A homologue of Saccharomyces cerevisiae Dpm1p is not sufficient for synthesis of dolichol-phosphate-mannose in mammalian cells
Tomita, S.; Inoue, N.; Maeda, Y.; Ohishi, K.; Takeda, J.; Kinoshita, T.
Journal of Biological Chemistry 273(15): 9249-9254
ISSN/ISBN: 0021-9258 PMID: 9535917 DOI: 10.1074/jbc.273.15.9249

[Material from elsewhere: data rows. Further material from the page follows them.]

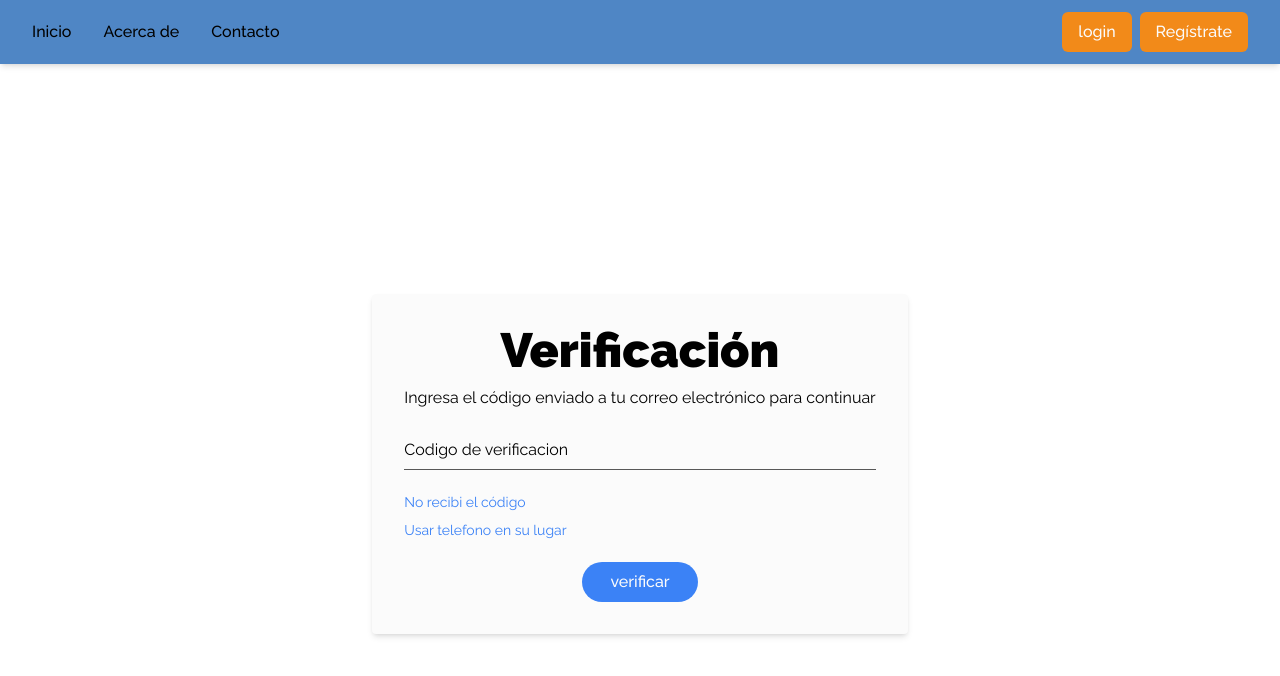
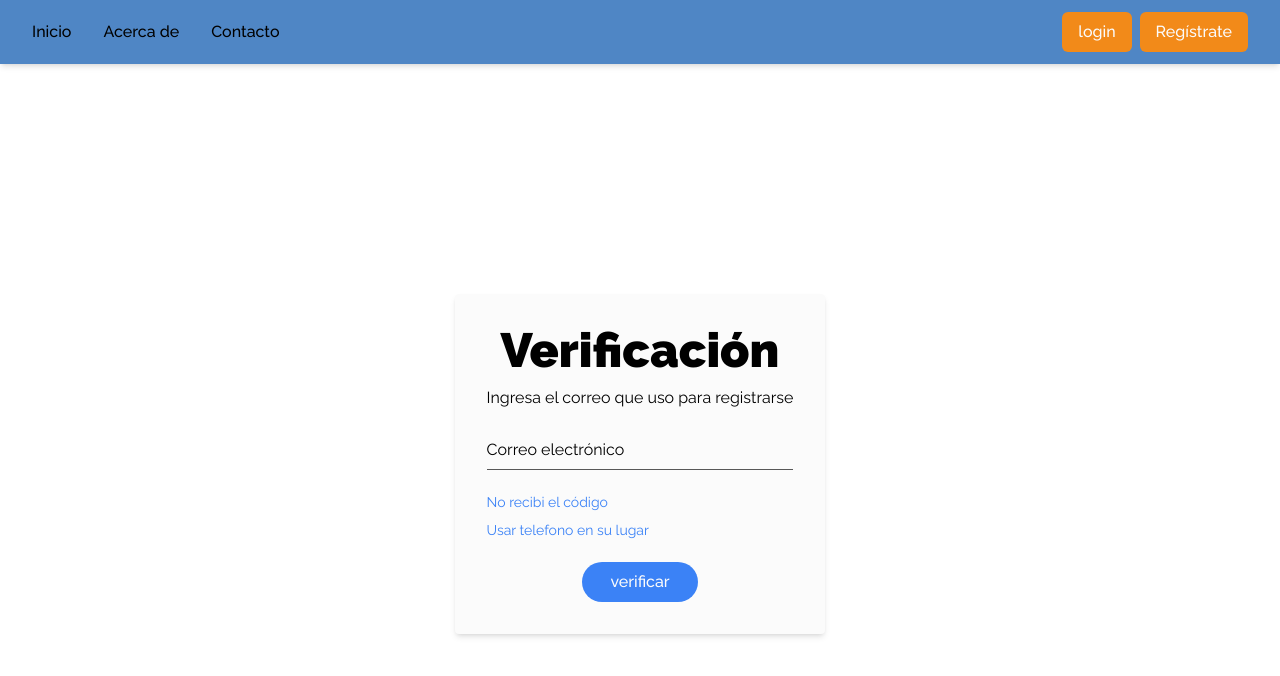
Before and after one commit to w1sec0d/ciclomart_frontend, a React (Vite) app: page /verificacion in a window 1280 px wide. Shown: the top 676 px of the page. Built offline with nearby package versions, Linux system fonts and the light colour scheme; no server answers.

Commit message:
UI_verification_password
UI_verification_password

```diff
--- a/src/pages/Verificacion.jsx
+++ b/src/pages/Verificacion.jsx
@@ -2,7 +2,13 @@ import Input from '../components/Input'
 import { useForm } from 'react-hook-form'
 import Button from '../components/Button'
 
+import { setNotification } from '../store/slices/notificationSlice'
+import { useDispatch } from 'react-redux'
+import loginService from '../services/loginService'
+
 const Verificacion = () => {
+
+    const dispatch = useDispatch();
 
     const {
         register,
@@ -10,19 +16,61 @@ const Verificacion = () => {
         reset,
     } = useForm()
 
+    const onSubmit = async (data) => {
+        try {
+
+
+
+        const request = await loginService.sendResetPasswordEmail(data.email);
+
+
+
+        if (request.status === 200) {
+
+            dispatch(
+            setNotification({
+                title: '¡Éxito!',
+                text: 'Emos enviado un correo para recuperar la contraseña.',
+                icon: 'success',
+            })
+            );
+        }
+        } catch (error) {
+        if (error.response && error.response.status === 401) {
+            dispatch(
+            setNotification({
+                title: '¡ups!',
+                text: 'El correo debe ser el que registraste en la app.',
+                icon: 'error',
+            })
+            );
+        } else {
+            console.error('Error:', error.message);
+            dispatch(
+            setNotification({
+                title: 'Error',
+                text: `Ocurrió un error: ${error.message}`,
+                icon: 'error',
+            })
+            );
+        }
+        }
+        reset();
+    };
+
 
     return (
 
         <div className= "flex items-center justify-center min-h-screen bg-gray-100">
             <div className = "bg-white p-8 rounded shadow-md w-400 max-w-4xl">
                 <h1 className="font-black text-5xl text-center"> Verificación</h1>
-                <p className = "text-center mt-3"> Ingresa el código enviado a tu correo electrónico para continuar </p>
-                <form>
-                <Input
-                    id="codigo"
-                    label="Codigo de verificacion"
-                    type="number"
-                    {...register('number', { required: true })}
+                <p className = "text-center mt-3"> Ingresa el correo que uso para registrarse </p>
+                <form onSubmit={handleSubmit(onSubmit)}>
+                    <Input
+                    id="email"
+                    label="Correo electrónico"
+                    type="email"
+                    {...register('email', { required: true })}
                     />
                 <div className = "mt-5">
                     <a href = "/register" className="text-sm text-blue-500 hover:underline">
--- a/src/services/loginService.js
+++ b/src/services/loginService.js
@@ -8,6 +8,13 @@ const loginUser = async (data) =>{
     return request
 }
 
+const sendResetPasswordEmail = async (data) => {
+
+    const request = await axios.post(API_URL + '/sendEmail', {data});
+    return request
+}
+
 export default {
-    loginUser
+    loginUser,
+    sendResetPasswordEmail
 }
```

Dolichol-phosphate-mannose (Dol-P-Man) serves as a donor of mannosyl residues in major eukaryotic glycoconjugates. It donates four mannosyl residues in the N-linked oligosaccharide precursor and all three mannosyl residues in the core of the glycosylphosphatidylinositol anchor. In yeasts it also donates one mannose to the O-linked oligosaccharide. The yeast DPM1 gene encodes a Dol-P-Man synthase that is a transmembrane protein expressed in the endoplasmic reticulum. We cloned human and mouse homologues of DPM1, termed hDPM1 and mDPM1, respectively, both of which encode proteins of 260 amino acids, having 30% amino acid identity with yeast Dpm1 protein but lacking a hydrophobic transmembrane domain, which exists in the yeast synthase. Human and mouse DPM1 cDNA restored Dol-P-Man synthesis in mouse Thy-1-deficient mutant class E cells. Mouse class E mutant cells had an inactivating mutation in the mDPM1 gene, indicating that mDPM1 is the gene for class E mutant. In contrast, hDPM1 and mDPM1 cDNA did not complement another Dol-P-Man synthesis mutant, hamster Lec15 cells, whereas yeast DPM1 restored both mutants. Therefore, in contrast to yeast, mammalian cells require hDPM1/mDPM1 protein and a product of another gene that is defective in Lec15 mutant cells for synthesis of Dol-P-Man.